In the Chicken Coop & Barn

  • Chickens:  Many folks who bought/hatched spring chickens are now free ranging their birds. They are not laying yet, so do NOT give them calcium.  Stay on an organic grower feed until the first eggs arrive.  My preference is a high protein feed with lots of seed varieties.   Personally, prefer to mix and ferment my own feed. Here’s my recipe.
  • Quail:  It’s starting to get hot, to be sure to keep their water filled at all times.  It helps (once a week) to add a tsp of apple cider vinegar to their waterer.  It will keep them healthy and active.  As you weed the garden, you can also give them an occasional worms and weeds for additional goodness in their diet.  Their cooing and songs will be as nice of a reward as the healthy eggs they will produce.
  • Deworm: Use 1 tablespoon of Basic H in a 5 gallon waterer (1 tsp per gal) for chickens. Add 1.5 cups to a 100gal waterer basin for cattle and horses. Available in bulk (much cheeper for farm use) This should be their only water source for two days.
  • Disinfect: Use Basic H to clean coops, animal areas, waterers, feeders, etc. This is a great time to power wash the barn, shed, and garage as well.
Feeders and seed in my yard are always from Wild Birds Unlimited, because I believe strongly in their quality and their support of local education and school connections.

Around the House

  • Put out summer bird seed and feeders. This is an excellent way to help with insect control around the garden. For more information on bird seed selections and food forest benefits, watch this IGTV video.
  • Keep South and West facing shades closed during the day time in order to block out the hot sun.
  • Open up the windows (on cooler nights) to help air out the house and let in fresh air.
  • Replace your AC air filters and clean out the vents with a shop vac.
  • Power wash cement, walkways, sides of house, shutters, wood decks, and outdoor furniture.
  • Clean outdoor windows and doors (I use Basic H for this).
  • Apply UV protectant to your recreational vehicles (boats, car interiors, RV’s, decals, etc.)

In the Perennial Flower Beds

  • Transplanting:  Now is NOT the time to transplant, unless you see rain in the forecast for the next week.
  • Compost! Now is the last chance to compost your perennial wildflowers before fall, so if you want to increase your summer blooms then go ahead and do that now. It’s also a great time to water using an organic fish emulsion / sea kelp blend. Your potted plants will REALLY appreciate this.
  • Cut back mums:  Yeah, go to town. Cut them back quite a bit.  Leave only about 1/3 of the plant.  You do NOT want this to develop buds yet, so if you see them forming again – give it a hair cut.

Ideas for Kids

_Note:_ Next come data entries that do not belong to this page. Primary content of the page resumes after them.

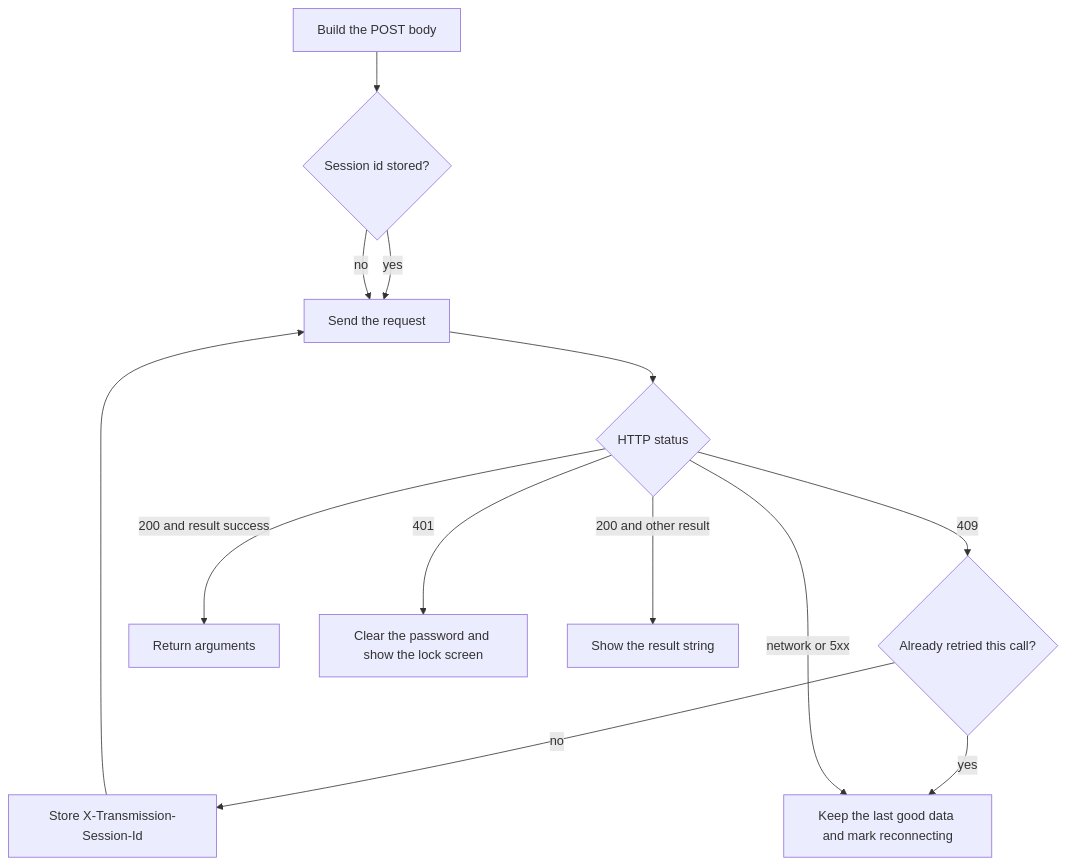
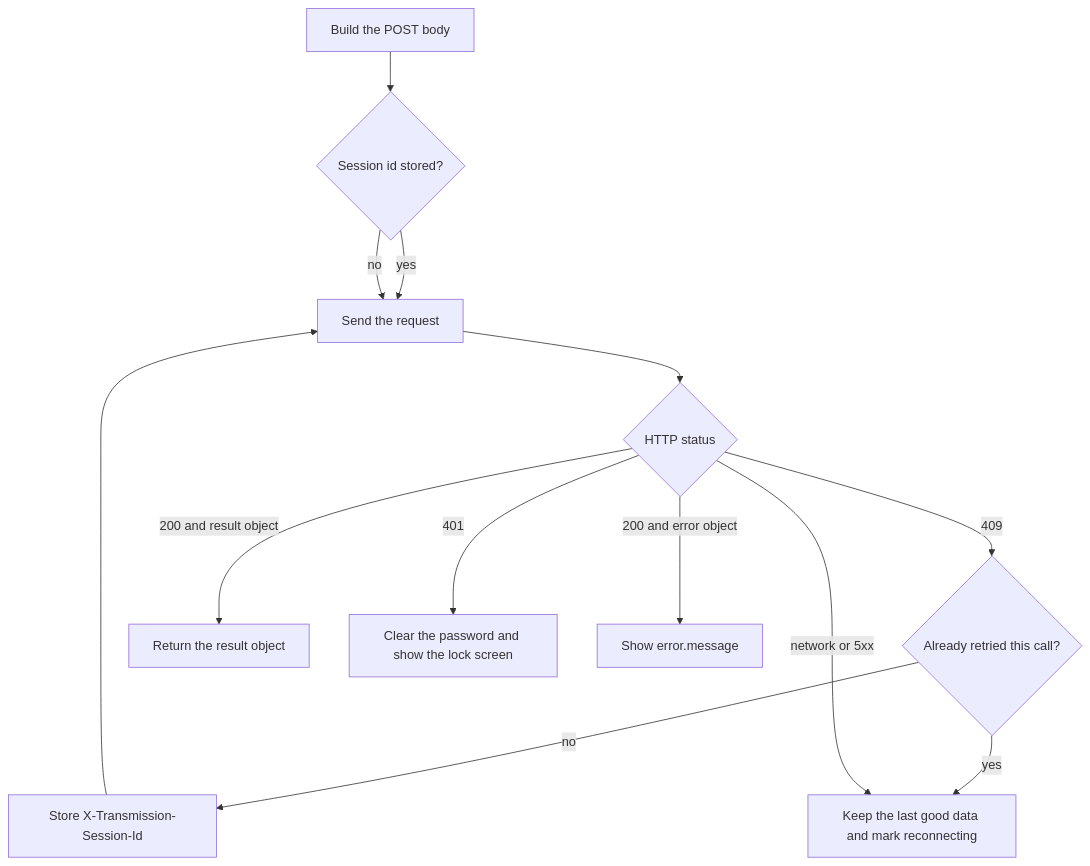
The fifth of 6 diagrams in Design/transmission-webui.md (schleising/transmission-webui), drawn with Mermaid before and after one commit. The commit also changed other lines of this file and 1 other file, not shown here.

````diff
--- a/Design/transmission-webui.md
+++ b/Design/transmission-webui.md
@@ -213,26 +270,26 @@
 ```mermaid
 flowchart TD
   build[Build the POST body]
   have{Session id stored?}
   send[Send the request]
   status{HTTP status}
   save[Store X-Transmission-Session-Id]
   once{Already retried this call?}
-  ok[Return arguments]
+  ok[Return the result object]
   lock[Clear the password and show the lock screen]
-  rpcErr[Show the result string]
+  rpcErr[Show error.message]
   down[Keep the last good data and mark reconnecting]
 
   build --> have
   have -->|yes| send
   have -->|no| send
   send --> status
   status -->|409| once
   once -->|no| save
   save --> send
   once -->|yes| down
   status -->|401| lock
-  status -->|200 and result success| ok
-  status -->|200 and other result| rpcErr
+  status -->|200 and result object| ok
+  status -->|200 and error object| rpcErr
   status -->|network or 5xx| down
 ```
````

  1. Take a food forest tour: Visit places like A Natural Farm, Momma G Farms, Bamboo Leaf Tea, or the Reid Farm. Bring the kids for an amazing hands on experience.
  2. Visit a botanical garden: Some of our favorites include Bok Tower and the Harry P. Leu Gardens.
  3. Make Butterfly Pea Flower tea! Google it… because it’s a magical color changing experience that tastes like Kool Aid. Seeds are available on Etsy from a company called “Seed the Stars”.
  4. Plant a sweet almond bush. This is (by far) one of the best smelling pollinating plants in all of Florida. Though it’s not native here, it’s a butterfly hit and performs very well in our climate. The almond smelling flowers produce year round, and the large bush needs NO winter protection.

Keep Learning and Growing

As you continue to spend time in the garden and food forest, consider subscribing to a new podcast or Youtube Channel to help you keep learning. If you are interested in digital classes, MP3’s, videos, and PDF’s, you might consider joining us on Patreon. We now have a FREE 7-day trial to see if it’s a good fit for you. But at the end of the day – just keep learning and growing on the go!

NOTE: If you are interested in having an in-person or digital consultation for your property, we are now offering these at discounted prices.

Looking for a list for USDA Zones 3-8, click here.